the number of nuclear weapons each side possessed ·While seeking to gain the edge over their adversary,
(vertical proliferation). The arms race also led to the both sides came to recognise the benefits of managing
development of more effective weapons; both sides the arms race to reduce its risks and burdens.
had atom bombs by 1949 and went on to develop ·1963 Limited Test Ban Treaty banned tests in
hydrogen bombs; later the US developed the neutron the atmosphere, sea or locations where fall-out
bomb. could spread across borders.
·There was also proliferation of delivery vehicles, ·1968 Non-Proliferation Treaty aimed to stop the
(MIRVs)., cruise missiles and of weapons with spread of nuclear weapons beyond the 5 existing
different ranges. nuclear powers.
Vertical proliferation:
·Refers to nuclear weapons Agreements continued
The Arms
states researching and ·1972 Strategic Arms Limitation Treaty
developing new types of (SALT 1) placed a 5-year freeze on levels of
nuclear weapons, technology, ICBMs and SLBMs.
materials and means of ·ABM Treaty limited the deployment of
warhead delivery. antiballistic missile defence systems to
equal and low levels on each side.
·1979 SALT 2 placed limits of 2,250 nuclear
delivery systems on each side and limited
the number of warheads per missile.
Agreements continued
·The aim of both sides was
·These agreements seemed to be
deterrence, which partly
breakthroughs, but they were intended
involved the surety of MAD
to limit the pace of the arms race and
and also the knowledge that
ensure a balance on both sides, rather
each level of threat could be

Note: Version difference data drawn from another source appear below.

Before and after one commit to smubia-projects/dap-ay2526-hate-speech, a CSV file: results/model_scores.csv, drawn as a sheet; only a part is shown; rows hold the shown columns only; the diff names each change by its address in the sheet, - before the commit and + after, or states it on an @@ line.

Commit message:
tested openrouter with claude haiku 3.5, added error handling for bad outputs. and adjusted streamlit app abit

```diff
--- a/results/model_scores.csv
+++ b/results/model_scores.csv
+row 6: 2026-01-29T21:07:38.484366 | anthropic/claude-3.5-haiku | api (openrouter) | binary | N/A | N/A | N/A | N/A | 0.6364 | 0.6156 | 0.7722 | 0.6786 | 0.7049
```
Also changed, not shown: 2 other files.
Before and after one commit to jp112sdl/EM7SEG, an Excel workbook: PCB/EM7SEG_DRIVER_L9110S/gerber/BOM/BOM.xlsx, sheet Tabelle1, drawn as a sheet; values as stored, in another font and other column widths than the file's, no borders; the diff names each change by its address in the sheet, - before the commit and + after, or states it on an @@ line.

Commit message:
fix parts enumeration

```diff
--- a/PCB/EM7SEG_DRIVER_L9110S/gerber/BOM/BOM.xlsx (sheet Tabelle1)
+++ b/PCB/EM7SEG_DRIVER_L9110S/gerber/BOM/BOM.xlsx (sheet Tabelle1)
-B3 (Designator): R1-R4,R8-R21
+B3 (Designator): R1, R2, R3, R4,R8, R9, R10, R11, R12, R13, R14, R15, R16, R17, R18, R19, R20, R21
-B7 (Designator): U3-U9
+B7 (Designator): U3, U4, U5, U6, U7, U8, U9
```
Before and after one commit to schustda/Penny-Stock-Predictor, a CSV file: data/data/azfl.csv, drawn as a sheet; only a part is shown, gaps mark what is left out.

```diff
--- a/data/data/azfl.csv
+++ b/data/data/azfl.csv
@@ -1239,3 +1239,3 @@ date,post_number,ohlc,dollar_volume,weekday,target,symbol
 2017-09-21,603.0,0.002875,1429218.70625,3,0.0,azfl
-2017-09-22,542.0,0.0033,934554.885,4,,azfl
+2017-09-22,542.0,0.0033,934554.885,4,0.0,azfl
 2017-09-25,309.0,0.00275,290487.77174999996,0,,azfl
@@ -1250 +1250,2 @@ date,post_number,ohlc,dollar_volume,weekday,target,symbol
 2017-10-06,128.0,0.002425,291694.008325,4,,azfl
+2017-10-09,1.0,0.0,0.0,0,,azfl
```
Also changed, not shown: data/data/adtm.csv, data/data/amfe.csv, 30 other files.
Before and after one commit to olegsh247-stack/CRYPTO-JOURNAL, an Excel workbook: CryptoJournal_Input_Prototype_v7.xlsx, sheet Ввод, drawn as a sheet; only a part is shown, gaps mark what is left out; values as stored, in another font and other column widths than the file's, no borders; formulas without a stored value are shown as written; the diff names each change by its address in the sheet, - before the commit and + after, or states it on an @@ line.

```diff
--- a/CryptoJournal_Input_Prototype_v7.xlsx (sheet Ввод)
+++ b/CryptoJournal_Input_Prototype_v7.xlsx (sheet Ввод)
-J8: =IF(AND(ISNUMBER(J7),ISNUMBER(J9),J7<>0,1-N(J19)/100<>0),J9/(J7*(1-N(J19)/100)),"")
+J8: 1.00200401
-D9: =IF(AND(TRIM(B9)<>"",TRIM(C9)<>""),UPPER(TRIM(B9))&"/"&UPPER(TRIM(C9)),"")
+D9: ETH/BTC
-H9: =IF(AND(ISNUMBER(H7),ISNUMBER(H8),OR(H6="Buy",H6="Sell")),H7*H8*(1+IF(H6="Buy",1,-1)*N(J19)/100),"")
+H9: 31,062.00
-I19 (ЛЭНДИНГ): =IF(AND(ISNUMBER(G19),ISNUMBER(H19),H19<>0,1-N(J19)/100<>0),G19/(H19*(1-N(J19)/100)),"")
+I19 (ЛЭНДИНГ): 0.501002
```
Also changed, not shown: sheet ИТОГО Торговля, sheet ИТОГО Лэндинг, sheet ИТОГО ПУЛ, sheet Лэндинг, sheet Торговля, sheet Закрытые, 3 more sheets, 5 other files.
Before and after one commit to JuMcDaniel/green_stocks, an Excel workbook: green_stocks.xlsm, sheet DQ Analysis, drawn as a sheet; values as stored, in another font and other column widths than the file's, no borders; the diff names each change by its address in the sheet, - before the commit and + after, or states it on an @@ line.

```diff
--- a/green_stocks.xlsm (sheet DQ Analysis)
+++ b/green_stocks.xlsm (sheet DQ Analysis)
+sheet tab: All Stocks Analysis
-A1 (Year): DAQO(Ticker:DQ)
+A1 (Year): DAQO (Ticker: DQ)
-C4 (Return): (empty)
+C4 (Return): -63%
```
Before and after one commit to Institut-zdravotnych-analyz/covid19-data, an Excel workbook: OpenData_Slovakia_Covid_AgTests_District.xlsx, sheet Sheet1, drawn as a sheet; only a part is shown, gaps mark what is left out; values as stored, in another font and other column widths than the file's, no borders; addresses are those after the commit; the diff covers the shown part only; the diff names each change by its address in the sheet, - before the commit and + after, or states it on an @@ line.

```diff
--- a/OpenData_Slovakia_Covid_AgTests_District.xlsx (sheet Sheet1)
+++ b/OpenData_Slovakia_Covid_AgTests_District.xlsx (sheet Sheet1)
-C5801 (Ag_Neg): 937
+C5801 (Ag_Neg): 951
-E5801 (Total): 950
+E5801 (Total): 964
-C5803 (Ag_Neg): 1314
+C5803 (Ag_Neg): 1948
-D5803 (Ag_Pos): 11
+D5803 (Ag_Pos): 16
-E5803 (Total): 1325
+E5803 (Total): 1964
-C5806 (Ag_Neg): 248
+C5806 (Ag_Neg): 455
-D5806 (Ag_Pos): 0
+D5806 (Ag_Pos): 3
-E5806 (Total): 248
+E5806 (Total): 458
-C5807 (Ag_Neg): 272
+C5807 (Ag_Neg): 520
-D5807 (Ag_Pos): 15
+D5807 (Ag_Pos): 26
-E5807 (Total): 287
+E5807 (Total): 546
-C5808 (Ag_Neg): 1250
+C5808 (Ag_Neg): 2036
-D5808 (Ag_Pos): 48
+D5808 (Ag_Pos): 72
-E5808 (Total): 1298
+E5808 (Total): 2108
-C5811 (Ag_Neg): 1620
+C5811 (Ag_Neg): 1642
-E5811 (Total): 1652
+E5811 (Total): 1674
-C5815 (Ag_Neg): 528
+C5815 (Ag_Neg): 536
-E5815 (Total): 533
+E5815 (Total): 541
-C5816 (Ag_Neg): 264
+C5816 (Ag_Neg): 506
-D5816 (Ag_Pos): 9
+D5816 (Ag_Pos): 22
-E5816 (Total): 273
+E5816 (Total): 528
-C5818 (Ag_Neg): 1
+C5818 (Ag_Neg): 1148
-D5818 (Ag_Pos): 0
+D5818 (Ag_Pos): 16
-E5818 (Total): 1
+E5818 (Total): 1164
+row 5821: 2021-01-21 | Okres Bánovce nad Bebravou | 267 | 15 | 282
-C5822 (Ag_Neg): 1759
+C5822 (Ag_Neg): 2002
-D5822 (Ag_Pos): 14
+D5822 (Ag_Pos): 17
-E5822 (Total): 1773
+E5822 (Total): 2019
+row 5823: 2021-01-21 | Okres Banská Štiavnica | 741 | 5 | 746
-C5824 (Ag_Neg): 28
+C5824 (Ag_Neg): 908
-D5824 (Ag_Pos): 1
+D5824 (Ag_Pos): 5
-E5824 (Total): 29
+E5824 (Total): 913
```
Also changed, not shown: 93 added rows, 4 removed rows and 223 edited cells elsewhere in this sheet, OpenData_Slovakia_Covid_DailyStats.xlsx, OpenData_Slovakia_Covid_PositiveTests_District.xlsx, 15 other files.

than leading to disarmament (in fact,
countered (NATO's doctrine of
SALT 2 allowed for a substantial
`flexible response').
growth in the number of weapons).…read more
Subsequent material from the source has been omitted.